Recently, I commented on Elmore Leonard's novel Ryan's Rules, which he later retitled as Swag. It's about the catastrophe a crook named Ryan brings onto himself by disobeying his own sensible rules, like, don't trust other crooks.
Crooks aren't the only ones who need to abide by sensible rules. One of the first rules for rulers should be: If you can't make it better, don't jump in. I think there's something like that in Clausewitz, or maybe Machiavelli, both of whom drew up sensible rules for rulers.
I agree with Jon Queally (link below): a U.S. attack on Syria is not going to make things there better, not for Syrian civilians of whatever politics hit by the cruise missiles, not for the fragmented "opposition" and certainly not for democracy, and not even for U.S. interests (economic, political or military) in the region.
But of course, if rulers acted sensibly, there would have been no World War I — to take just one example of blundering into disaster. Rulers act more often out of pride than pragmatism, pressure from their closest confidants rather than the larger interests of the states they rule, or (probably the case of George W. in Iraq) blind adherence to an ideological vision unchecked by evidence. There's probably a little bit of all three influences on the U.S. plan to attack Syria. So, disaster, here we come!
In Syria, Obama's Calculations Reveal Stupidity of US Imperialism | Common Dreams

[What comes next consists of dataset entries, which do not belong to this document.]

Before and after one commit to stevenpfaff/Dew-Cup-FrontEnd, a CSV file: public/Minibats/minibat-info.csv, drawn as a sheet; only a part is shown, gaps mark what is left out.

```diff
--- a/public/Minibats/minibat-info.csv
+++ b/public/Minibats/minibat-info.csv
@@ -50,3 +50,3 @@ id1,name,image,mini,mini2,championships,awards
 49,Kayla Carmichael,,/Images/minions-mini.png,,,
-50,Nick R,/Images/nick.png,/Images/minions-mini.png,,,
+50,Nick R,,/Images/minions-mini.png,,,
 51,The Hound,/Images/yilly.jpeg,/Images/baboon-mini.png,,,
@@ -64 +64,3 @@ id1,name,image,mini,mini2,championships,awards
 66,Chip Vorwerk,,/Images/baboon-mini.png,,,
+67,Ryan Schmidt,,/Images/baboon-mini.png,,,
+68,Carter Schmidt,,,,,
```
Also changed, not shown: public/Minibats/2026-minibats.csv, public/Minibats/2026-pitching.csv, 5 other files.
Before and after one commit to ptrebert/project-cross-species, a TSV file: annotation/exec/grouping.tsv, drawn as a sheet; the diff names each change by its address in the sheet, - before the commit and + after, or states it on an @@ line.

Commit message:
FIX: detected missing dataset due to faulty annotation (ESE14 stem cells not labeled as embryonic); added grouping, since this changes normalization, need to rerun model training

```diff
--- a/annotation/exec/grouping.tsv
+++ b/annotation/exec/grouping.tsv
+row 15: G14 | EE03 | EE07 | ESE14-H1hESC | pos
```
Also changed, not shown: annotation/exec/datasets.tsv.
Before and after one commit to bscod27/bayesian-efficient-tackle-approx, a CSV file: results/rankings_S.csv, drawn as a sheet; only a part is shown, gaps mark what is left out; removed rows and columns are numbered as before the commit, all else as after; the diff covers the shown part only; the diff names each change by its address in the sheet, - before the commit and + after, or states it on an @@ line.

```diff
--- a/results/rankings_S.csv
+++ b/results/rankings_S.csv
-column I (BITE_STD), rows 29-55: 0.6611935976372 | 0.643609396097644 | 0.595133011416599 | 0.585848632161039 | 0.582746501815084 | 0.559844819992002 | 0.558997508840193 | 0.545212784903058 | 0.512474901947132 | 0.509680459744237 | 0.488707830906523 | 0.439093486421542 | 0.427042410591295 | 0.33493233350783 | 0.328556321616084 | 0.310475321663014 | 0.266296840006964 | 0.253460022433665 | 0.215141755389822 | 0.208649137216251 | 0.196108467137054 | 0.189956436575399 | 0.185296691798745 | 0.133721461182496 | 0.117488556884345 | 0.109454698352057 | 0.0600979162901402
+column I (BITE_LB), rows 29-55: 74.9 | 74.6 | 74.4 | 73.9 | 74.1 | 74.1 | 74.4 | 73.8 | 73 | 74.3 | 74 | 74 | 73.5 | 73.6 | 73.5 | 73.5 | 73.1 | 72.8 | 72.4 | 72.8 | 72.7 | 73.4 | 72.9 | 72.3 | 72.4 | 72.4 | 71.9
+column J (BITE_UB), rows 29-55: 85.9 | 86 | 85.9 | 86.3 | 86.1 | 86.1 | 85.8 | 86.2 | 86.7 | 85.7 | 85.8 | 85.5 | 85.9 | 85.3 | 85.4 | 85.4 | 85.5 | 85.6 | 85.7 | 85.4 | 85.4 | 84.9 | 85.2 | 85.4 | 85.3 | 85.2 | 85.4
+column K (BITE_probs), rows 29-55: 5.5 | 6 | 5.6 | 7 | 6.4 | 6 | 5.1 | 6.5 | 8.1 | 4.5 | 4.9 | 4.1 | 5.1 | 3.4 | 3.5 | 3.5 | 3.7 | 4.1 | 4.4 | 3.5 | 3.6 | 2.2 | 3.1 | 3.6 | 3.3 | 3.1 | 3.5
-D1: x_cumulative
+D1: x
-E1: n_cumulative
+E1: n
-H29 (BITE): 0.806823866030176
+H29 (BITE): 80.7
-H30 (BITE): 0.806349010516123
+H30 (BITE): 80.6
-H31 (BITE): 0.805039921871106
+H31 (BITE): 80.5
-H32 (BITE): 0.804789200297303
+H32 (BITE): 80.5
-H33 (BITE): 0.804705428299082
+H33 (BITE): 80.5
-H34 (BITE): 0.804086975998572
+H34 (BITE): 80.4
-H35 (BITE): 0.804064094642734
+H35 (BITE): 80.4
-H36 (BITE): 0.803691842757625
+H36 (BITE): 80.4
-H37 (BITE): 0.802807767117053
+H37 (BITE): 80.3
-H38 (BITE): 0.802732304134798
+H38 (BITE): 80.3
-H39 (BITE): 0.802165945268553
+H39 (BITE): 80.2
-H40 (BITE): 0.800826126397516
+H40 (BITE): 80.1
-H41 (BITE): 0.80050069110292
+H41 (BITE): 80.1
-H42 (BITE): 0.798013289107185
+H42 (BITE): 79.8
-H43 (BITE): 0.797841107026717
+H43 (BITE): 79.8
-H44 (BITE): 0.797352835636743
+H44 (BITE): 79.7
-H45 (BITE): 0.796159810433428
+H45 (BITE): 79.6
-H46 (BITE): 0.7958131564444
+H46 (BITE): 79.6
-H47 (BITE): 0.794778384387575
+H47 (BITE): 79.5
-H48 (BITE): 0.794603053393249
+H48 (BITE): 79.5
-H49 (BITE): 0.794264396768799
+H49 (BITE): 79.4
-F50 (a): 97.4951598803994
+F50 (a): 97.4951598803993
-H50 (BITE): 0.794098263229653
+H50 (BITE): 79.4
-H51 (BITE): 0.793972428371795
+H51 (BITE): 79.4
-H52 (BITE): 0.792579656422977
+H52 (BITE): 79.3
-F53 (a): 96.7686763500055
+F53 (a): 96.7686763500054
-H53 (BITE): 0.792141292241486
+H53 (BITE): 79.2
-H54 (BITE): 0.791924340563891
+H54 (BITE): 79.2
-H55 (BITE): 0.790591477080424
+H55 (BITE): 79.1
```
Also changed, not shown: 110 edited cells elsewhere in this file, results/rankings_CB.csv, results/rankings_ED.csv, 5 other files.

Also, see this video of an interview of Phyllis Bennis of the Institute for Policy Studies: As Strikes on Syria Loom, U.S. Ignores Diplomatic Track | Common Dreams